Epidemics in Africa

Periodic waves of meningitis epidemics occur across sub-Saharan Africa, wreaking havoc in the region

Studies indicate that epidemic meningitis has been present in Africa for about 100 years. The disease is most prevalent in the sub-Saharan meningitis belt, an area that stretches from Senegal and the Gambia in the West to Ethiopia in the East and has an at-risk population of about 430 million. Epidemics occur in the dry season (December to June), and an epidemic wave can last two to three years, dying out during the intervening rainy seasons.

The African meningitis belt, including parts of the following countries: Sengal, Gambia, Guinea-Bisseau, Guinea, Mauritania, Mali, Cote d'Ivoire, Burkina Faso, Benin, Nigeria, Niger, Central African Republic, Chad, Sudan, Uganda, Kenya, Eritrea, and Ethiopia.

The African meningitis belt. Source: Control of epidemic meningococcal disease, WHO practical guidelines, World Health Organization, 1998, 2nd edition, WHO/EMC/BAC/98.3

Size of epidemics

The size of these epidemics can be enormous and place an immediate and great burden on the health systems of meningitis belt countries. In major African epidemics, the attack rate ranges from 100 to 800 per 100,000 population, but individual communities have reported rates as high as 1/100. 

Over one million cases of meningitis have been reported in Africa since 1988. In 1996–1997, the largest epidemic wave ever recorded in history swept across Africa, causing over 250,000 cases and 25,000 deaths. The true disease burden is likely to be higher than statistics suggest because routine reporting systems break down during epidemics. In addition, many people die before reaching a health center and thus remain unrecorded in official statistics.

Epidemic cycles

Since the 1940s, epidemic cycles have been detected every 8 to 12 years, but two troubling phenomena have been observed since the early 1980s: the intervals between epidemics have become shorter and more irregular, and the meningitis belt seems to be extending further south, touching regions that had been spared until now, such as Angola, Burundi, the Democratic Republic of the Congo, Rwanda (Great Lakes region), and Zambia. At this point, it is not possible to tell with certainty if these changes are real or if they result from enhanced disease surveillance in the region.

Although the pattern of these epidemic cycles is not entirely understood, several risk factors have been associated with the development of epidemics in the meningitis belt. They include:

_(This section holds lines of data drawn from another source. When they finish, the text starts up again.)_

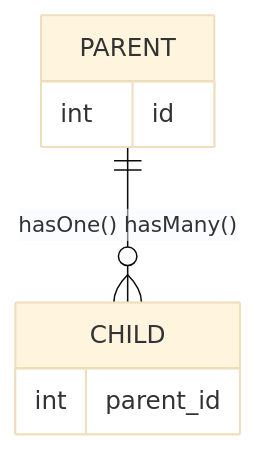
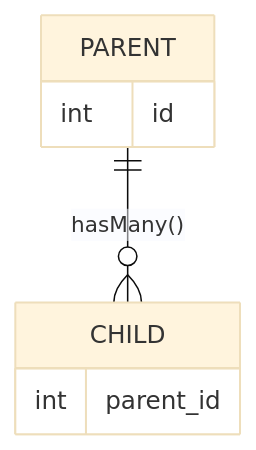
One commit to judgej/laravel-stuff changed the diagram in one-to-many.mermaid. Above: the diagram before and after it, drawn with Mermaid (base theme).

```diff
--- a/one-to-many.mermaid
+++ b/one-to-many.mermaid
@@ -1,8 +1,8 @@
 erDiagram
-    PARENT ||--o{ CHILD : "hasOne() hasMany()"
+    PARENT ||--o{ CHILD : "hasMany()"
     CHILD {
         int parent_id
     }
     PARENT {
         int id
     }
```
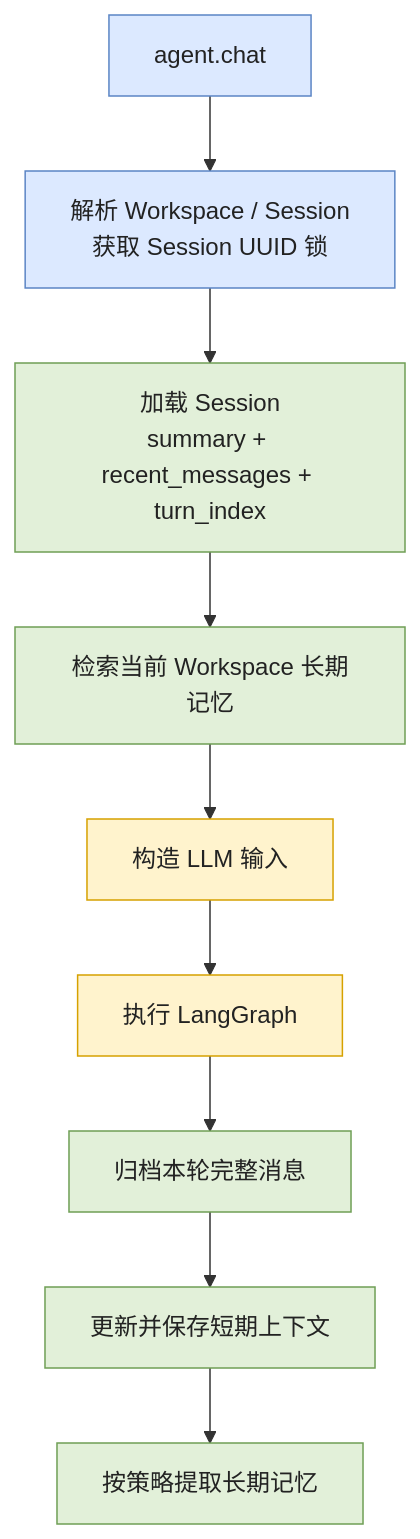
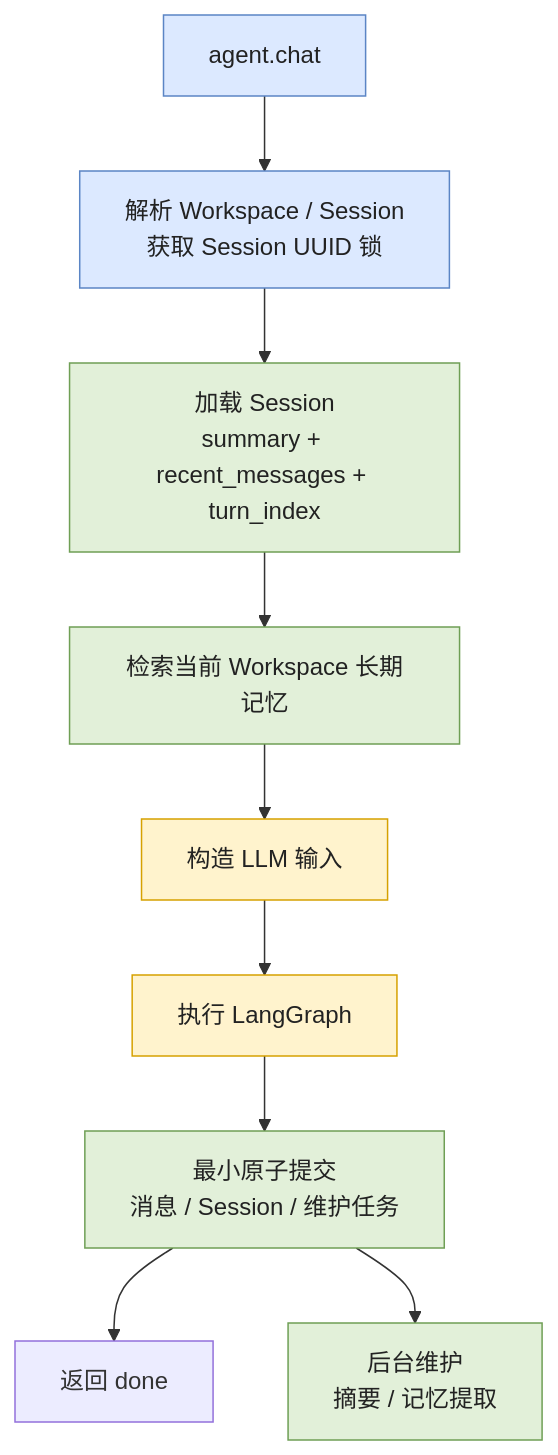
The second of 2 diagrams in docs/memory-management.md (Dzheng2250/learn_langchain), drawn with Mermaid before and after one commit. The commit also changed other lines of this file and 41 other files, not shown here.

````diff
--- a/docs/memory-management.md
+++ b/docs/memory-management.md
@@ -102,22 +102,23 @@
 ```mermaid
 flowchart TB
     Request["agent.chat"]
     Identity["解析 Workspace / Session<br/>获取 Session UUID 锁"]
     Load["加载 Session<br/>summary + recent_messages + turn_index"]
     Retrieve["检索当前 Workspace 长期记忆"]
     Compose["构造 LLM 输入"]
     Graph["执行 LangGraph"]
-    Archive["归档本轮完整消息"]
-    Context["更新并保存短期上下文"]
-    Extract["按策略提取长期记忆"]
+    Commit["最小原子提交<br/>消息 / Session / 维护任务"]
+    Done["返回 done"]
+    Maintain["后台维护<br/>摘要 / 记忆提取"]
 
     Request --> Identity --> Load --> Retrieve --> Compose --> Graph
-    Graph --> Archive --> Context --> Extract
+    Graph --> Commit --> Done
+    Commit --> Maintain
 
     classDef boundary fill:#dce9ff,stroke:#5b85c5,color:#222;
     classDef memory fill:#e2f0d9,stroke:#6f9f55,color:#222;
     classDef execute fill:#fff3cd,stroke:#d6a100,color:#222;
     class Request,Identity boundary;
-    class Load,Retrieve,Archive,Context,Extract memory;
+    class Load,Retrieve,Commit,Maintain memory;
     class Compose,Graph execute;
 ```
````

  • Medical conditions: immunological susceptibility of the population.
  • Demographic conditions: travel and large population displacements due to pilgrimages and traditional markets at regional level.
  • Socioeconomic conditions: overcrowding and poor living conditions.
  • Climatic conditions: drought and dust storms.
  • Concurrent infections: acute respiratory infections.

Bacteria groups associated with epidemics

Group A meningococci have been the main cause of meningitis epidemics in Africa and account for about 80 to 85 percent of all cases. In 2002 there was an exceptional major outbreak of group W135 meningococcal meningitis in Burkina Faso. Since then, enhanced surveillance activities show a dramatic fall in cases of W135 disease, isolated clusters of group X and group C cases, and a major return of epidemic disease due to group A throughout the belt.

The most recent large-scale meningitis epidemic in the African meningitis belt occurred in 2009, when more than 80,000 cases were reported. The number of meningitis cases reported during the 2009 epidemic season was the largest since 1996, and laboratory testing showed that most cases were due to group A meningococci.

Detailed meningitis surveillance reports are compiled on a regular basis.